I know, I know. Manziel’s Browns jersey is the top selling NFL jersey. He won the Heisman Trophy. And he....
During the NFL playoffs, I wrote a column about the lack of character I saw in a postgame interview by Seattle Seahawks Richard Sherman. It was justified as “being in the moment.” Sherman made a tremendous defensive play to help the Seahawks seal a win against San Francisco, winning the NFC Championship. But it wasn’t the final play of the game and Sherman’s behavior wasn’t in the moment for the interview.
I was chastised by a former Daily News sports writer for questioning Sherman’s character. For me, Sherman knew better. Surely, Manziel knows better also. The difference in the two players is I don’t think Manziel cares how it appears to others.
We’ve become a society that takes vulgarity as the norm. Outbursts after an ego- crushing defeat are OK. We laugh about it. We allow it to slide because they are star players.
Character and sportsmanship are important. Handling the disappointment of a failed play or a defeat is part of learning how to handle the disappointments we face as adults in life.
Losing hurts. I had a close friend, who is a high school coach, say if a loss didn’t hurt, then you probably didn’t care enough about the task at hand. You learn and move on.
Manziel needs to take lessons from some of the young athletes in the 2014 Little League World Series. You don’t think Mo’ne Davis of Philadelphia has been under a lot of pressure being only the 18th girl to play in the LLWS and the only one to win a game pitching for a team. Or the team from Chicago as the first-ever team comprised of all African-American players hasn’t felt the pressure.
These youth have exhibited great poise and sportsmanship throughout their run at the tournament.

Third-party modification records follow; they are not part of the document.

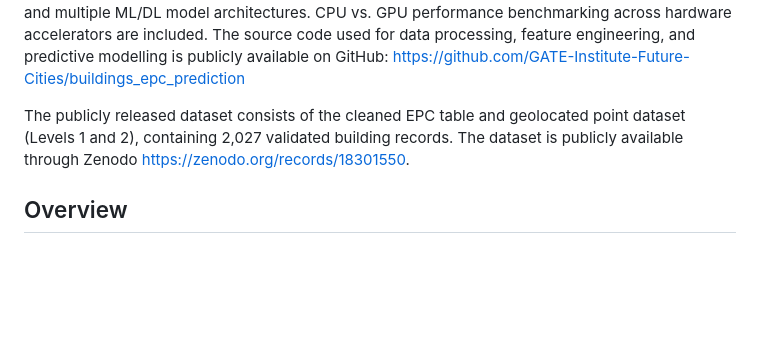
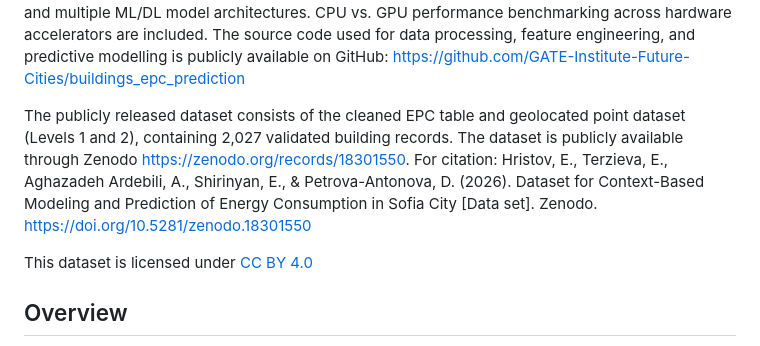
Before and after one commit to GATE-Institute-Future-Cities/buildings_epc_prediction, a Markdown page: README.md, the part around the change. GitHub-like rendering; blank space fills up the shorter version.

Commit message:
Update README with citation and license details
Added citation and licensing information for the dataset.

```diff
--- a/README.md
+++ b/README.md
@@ -3,6 +3,9 @@
 This repository is dedicated for a data descriptor, titled "Dataset Supporting Context-Based Modelling and Prediction of Energy Consumption in Sofia City" and submitted to Nature Scientific Data. It includes the complete processing and modelling workflow, together with documentation, software dependencies, and instructions for reproducing the experiments described in this manuscript. The repository supports the prediction of building energy demand using geospatial data and multiple ML/DL model architectures. CPU vs. GPU performance benchmarking across hardware accelerators are included. The source code used for data processing, feature engineering, and predictive modelling is publicly available on GitHub: https://github.com/GATE-Institute-Future-Cities/buildings_epc_prediction
 
 The publicly released dataset consists of the cleaned EPC table and geolocated point dataset (Levels 1 and 2), containing 2,027 validated building records. The dataset is publicly available through Zenodo https://zenodo.org/records/18301550.
+For citation: Hristov, E., Terzieva, E., Aghazadeh Ardebili, A., Shirinyan, E., & Petrova-Antonova, D. (2026). Dataset for Context-Based Modeling and Prediction of Energy Consumption in Sofia City [Data set]. Zenodo. https://doi.org/10.5281/zenodo.18301550
+
+This dataset is licensed under [CC BY 4.0](http://creativecommons.org/licenses/by/4.0/)
 
 ## Overview
 
```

They’ve shown character under the spotlight.
Take a page out of their book, Manziel, become a man of character on and off the field.